* _EXERCISE_: Copy, from the data below, each line that has the word "groove".

* _EXERCISE DATA_:
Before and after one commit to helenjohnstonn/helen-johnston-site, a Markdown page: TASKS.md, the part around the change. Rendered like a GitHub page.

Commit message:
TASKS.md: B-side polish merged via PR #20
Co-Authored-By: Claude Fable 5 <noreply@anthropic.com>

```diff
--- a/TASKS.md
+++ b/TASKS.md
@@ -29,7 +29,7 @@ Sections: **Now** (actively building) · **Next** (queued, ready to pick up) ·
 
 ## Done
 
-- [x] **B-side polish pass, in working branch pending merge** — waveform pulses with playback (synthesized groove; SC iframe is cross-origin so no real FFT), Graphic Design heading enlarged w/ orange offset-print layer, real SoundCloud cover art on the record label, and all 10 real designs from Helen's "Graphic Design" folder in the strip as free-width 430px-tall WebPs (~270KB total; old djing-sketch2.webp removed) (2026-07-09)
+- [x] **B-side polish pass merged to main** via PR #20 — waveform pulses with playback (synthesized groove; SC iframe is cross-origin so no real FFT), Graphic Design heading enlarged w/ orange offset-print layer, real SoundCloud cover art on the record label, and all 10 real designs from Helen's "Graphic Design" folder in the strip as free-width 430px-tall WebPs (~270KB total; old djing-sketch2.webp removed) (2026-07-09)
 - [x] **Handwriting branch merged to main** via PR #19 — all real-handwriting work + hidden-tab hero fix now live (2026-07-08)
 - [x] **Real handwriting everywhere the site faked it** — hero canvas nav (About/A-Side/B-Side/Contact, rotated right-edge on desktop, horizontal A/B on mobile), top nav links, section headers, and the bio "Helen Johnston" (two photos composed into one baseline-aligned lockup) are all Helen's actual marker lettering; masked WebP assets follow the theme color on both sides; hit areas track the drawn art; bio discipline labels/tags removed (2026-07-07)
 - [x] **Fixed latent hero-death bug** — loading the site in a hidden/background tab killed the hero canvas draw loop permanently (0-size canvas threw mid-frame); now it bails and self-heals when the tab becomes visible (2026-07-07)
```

* _TASK RESPONSE_:
-- [x] **B-side polish pass, in working branch pending merge** — waveform pulses with playback (synthesized groove; SC iframe is cross-origin so no real FFT), Graphic Design heading enlarged w/ orange offset-print layer, real SoundCloud cover art on the record label, and all 10 real designs from Helen's "Graphic Design" folder in the strip as free-width 430px-tall WebPs (~270KB total; old djing-sketch2.webp removed) (2026-07-09)
+- [x] **B-side polish pass merged to main** via PR #20 — waveform pulses with playback (synthesized groove; SC iframe is cross-origin so no real FFT), Graphic Design heading enlarged w/ orange offset-print layer, real SoundCloud cover art on the record label, and all 10 real designs from Helen's "Graphic Design" folder in the strip as free-width 430px-tall WebPs (~270KB total; old djing-sketch2.webp removed) (2026-07-09)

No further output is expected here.